For many years farmers have mustered and trucked out herds of feral goats, but many are now starting to better manage this wild resource. Mustered feral goats are now drafted and only heavier animals sold, with lightweight animals kept in goat-proof paddocks and fattened. Nannies are kept and joined to boer goats giving heavier carcases and faster growth rates. Animals sell for $30-$45/head (sheep are $60-$80/head), but the MLA says the value they offer in terms of controlling weeds can mitigate chemical and labour costs farmers would otherwise spend on weed control. The MLA says the goat industry has the potential for five percent compound growth each year for the foreseeable future.
Chief executive officer of the National Farmers’ Federation (NFF) Ben Fargher says the pastoral zone is an important and stable part of Australian agriculture, and he predicts an up-beat outlook for all its sale products. Ben grew up on the family farms north of the Flinders Ranges in pastoral South Australia and on a sheep/wheat/cattle property in Warren, NSW. “Live exports of both cattle and sheep have seen a major income boost,” he says. “For the northern cattle industry, it has given them prices similar to southern Australia and a big lift in profits and capital values. Part of this profit has allowed them to invest in new technology, improved cattle handling, better animal welfare and much better transport.” Sheep exports, particularly out of Western Australia and South Australia, have achieved similar results on top of a successful export boxed-mutton industry.
Ben says Australia’s disease-free status is extremely important to most exports – not simply those that are organic. “An outbreak of mad cow disease or foot and mouth disease would cost farmers and the nation $20-$50 billion,” he says. “The bio-security of keeping diseases out and a swift, professionally trained response to any incursion is essential.”

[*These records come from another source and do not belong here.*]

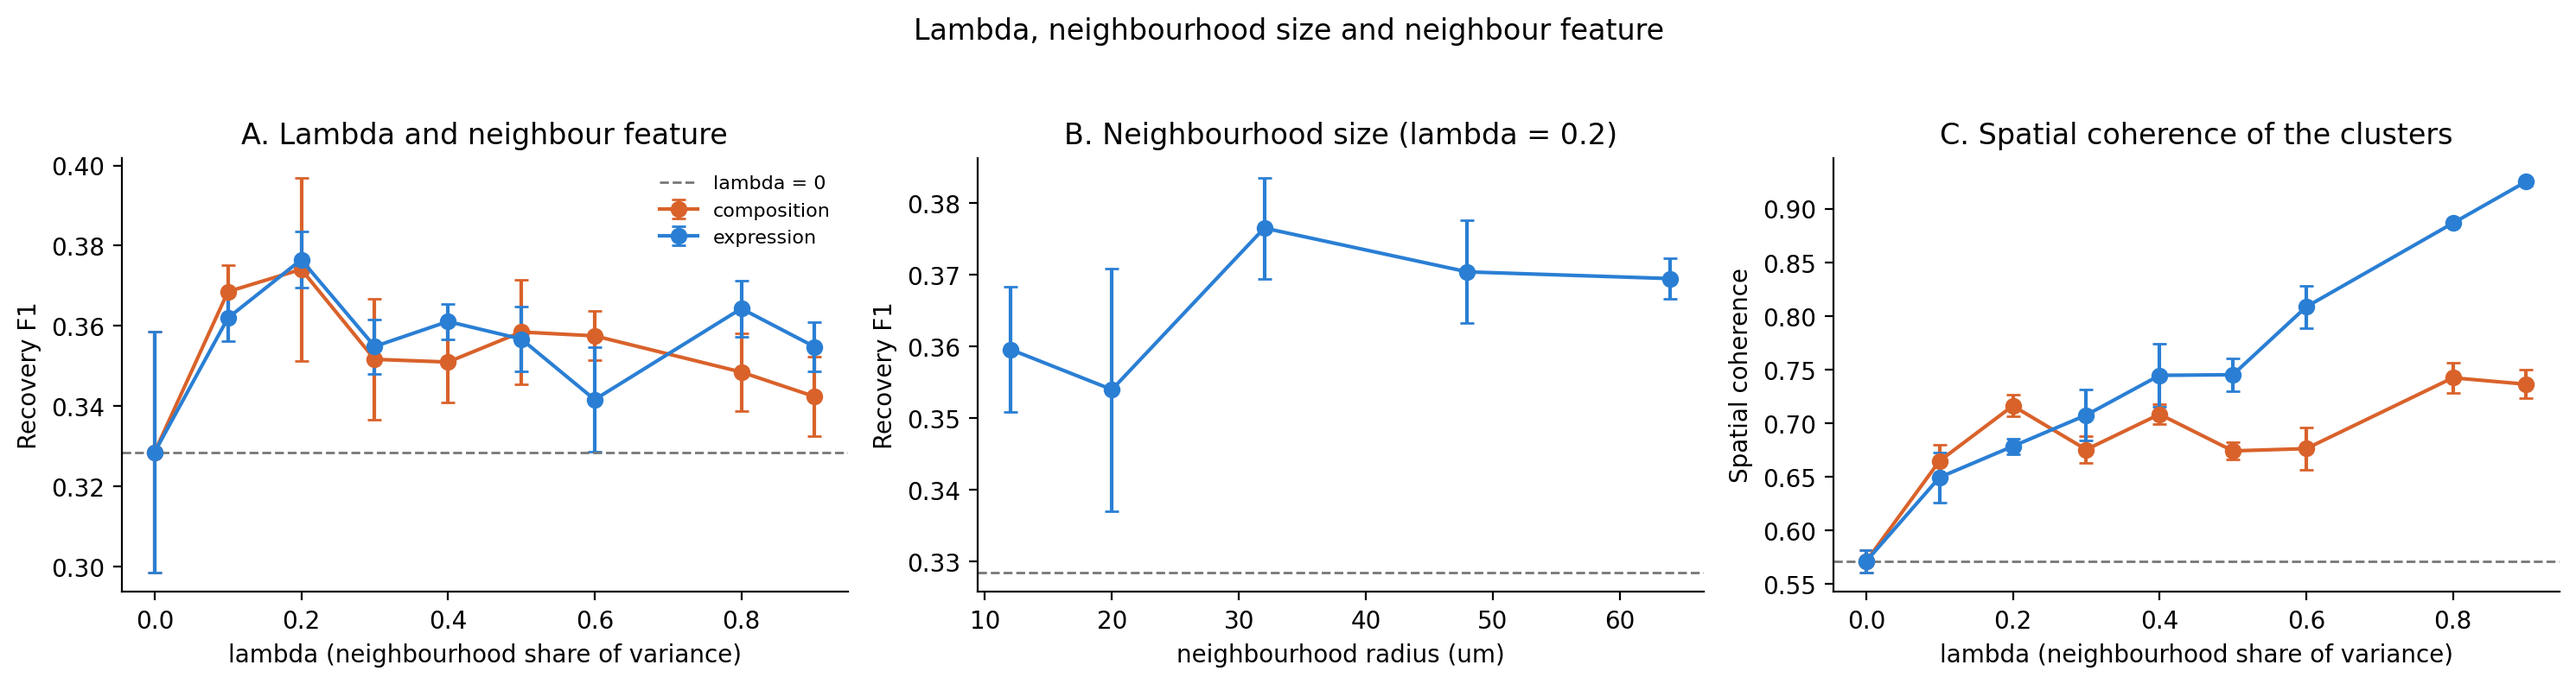
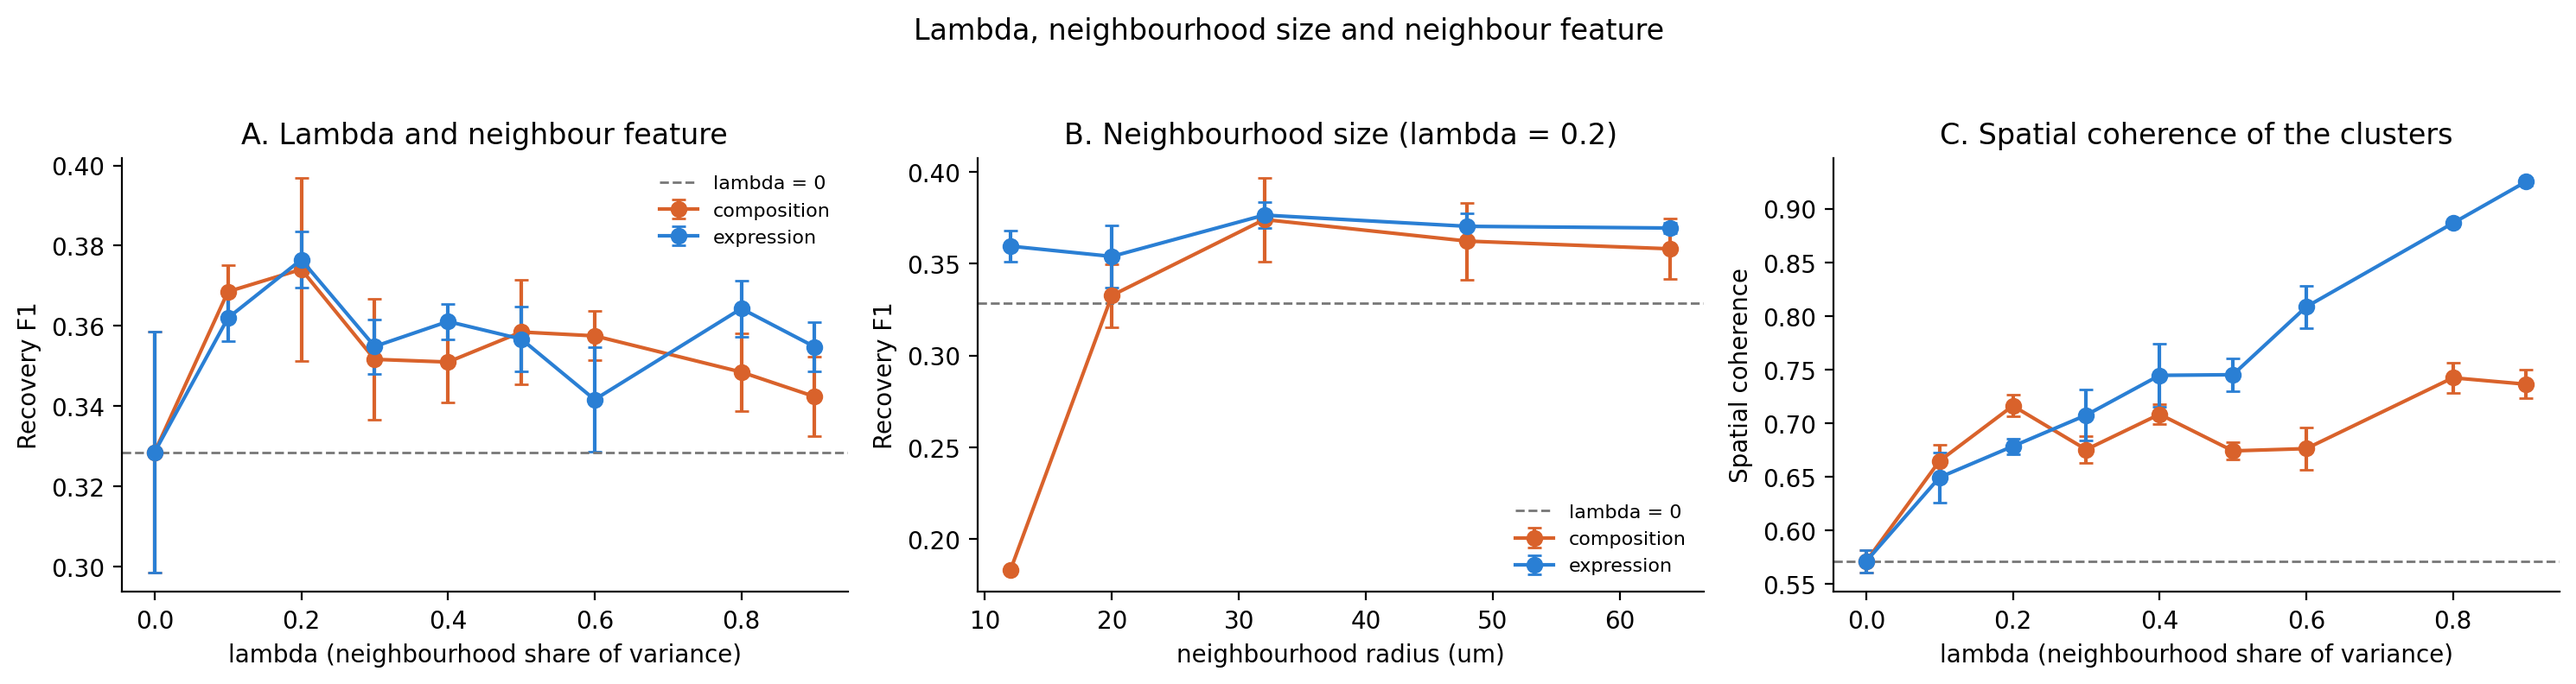
Update Figure 2 and README

diff --git a/README.md b/README.md
@@ -207,13 +207,13 @@ All 12 graph and weighting combinations scored 0.353 to 0.377, and the best cell
 
 ![Figure 2](figures/02_lambda_scale_sweep.png)
 
-**Figure 2. Neighbourhood weight, size and feature.** (A) Recovery F1 against $\lambda$ for the neighbour feature mean expression (blue) and cell-type composition (orange), using a radius of 32 µm and reciprocal weights. The dashed line is $\lambda = 0$. (B) Recovery F1 against neighbourhood radius at $\lambda = 0.2$ (about 8, 20, 48, 112 and 195 neighbours for 12, 20, 32, 48 and 64 µm). (C) Spatial coherence of the clusters against $\lambda$. Error bars are the seed standard deviation.
+**Figure 2. Neighbourhood weight, size and feature.** (A) Recovery F1 against $\lambda$ for the neighbour feature mean expression (blue) and cell-type composition (orange), using a radius of 32 µm and reciprocal weights. The dashed line is $\lambda = 0$. (B) Recovery F1 against neighbourhood radius at $\lambda = 0.2$ for both neighbour features (about 8, 20, 48, 112 and 195 neighbours for 12, 20, 32, 48 and 64 µm). (C) Spatial coherence of the clusters against $\lambda$. Error bars are the seed standard deviation.
 
 - **$\lambda$ saturates early.** Recovery F1 peaks at $\lambda = 0.2$ (0.377) and stays within noise of 0.34-0.36 from 0.1 to 0.9. Larger $\lambda$ mainly raises spatial coherence (0.68 to 0.93), which means smoother clusters, not closer agreement with the reference labels.
-- **Mean expression is at least as good as composition.** Composition matches it on recovery F1 at $\lambda \leq 0.2$ but its pair ARI is clearly lower at every $\lambda \geq 0.3$.
-- **Neighbourhood size matters little.** All radii fall within 0.02 of each other, with 32 µm nominally best (0.377).
+- **Mean expression is at least as good as composition.** Composition matches it on recovery F1 at $\lambda \leq 0.2$, but its pair ARI is clearly lower at every $\lambda \geq 0.3$. The two features also respond differently to neighbourhood size: expression stays above the $\lambda = 0$ baseline at every radius, while composition collapses in small neighbourhoods (about 0.18 at 12 µm and about 0.33 at 20 µm, no better than $\lambda = 0$). From 32 µm upward (about 48 or more neighbours) the two are within noise of each other.
+- **For mean expression, neighbourhood size matters little.** All radii fall within 0.02 of each other, with 32 µm nominally best (0.377). Composition needs a larger neighbourhood to work, probably because cell-type fractions computed from only a handful of neighbours are too coarse to be informative.
 
-A reasonable default is therefore about 48 neighbours (radius or kNN) with $\lambda$ between 0.1 and 0.2. That is a sensible starting point, not a demonstrated optimum.
+A reasonable default is therefore about 48 neighbours (radius or kNN) with $\lambda$ between 0.1 and 0.2. That is a sensible starting point, not a demonstrated optimum. If you use the composition option, avoid small neighbourhoods (below about 20 neighbours).
 
 ### What do the final subtypes look like?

According to Ben, pastoralists are a resilient, tough and innovative group of people, otherwise they wouldn’t still be there. “Many have innovated into seasonal tourist enterprises to share their special environment,” he says. “Others have moved to organic beef, integrated supply chains, composite genetics and new production techniques.”
The same could be said for the country’s livestock. The harsh conditions of the drought mean only the more hardy and adaptable animals have survived. In good times, Australia could run about 50 million more sheep or five million more cattle and, if world grain prices keep heading north, our 13 million hectares under grain is sure to increase. This extra capacity will help feed the seemingly insatiable US and Asian demand for Australia’s meat and wool. And there is some simpatico in the idea that Australian farmers could soon be using renewable resources to help power the cars of America.
This story excerpt is from Issue #52
Outback Magazine: Apr/May 2007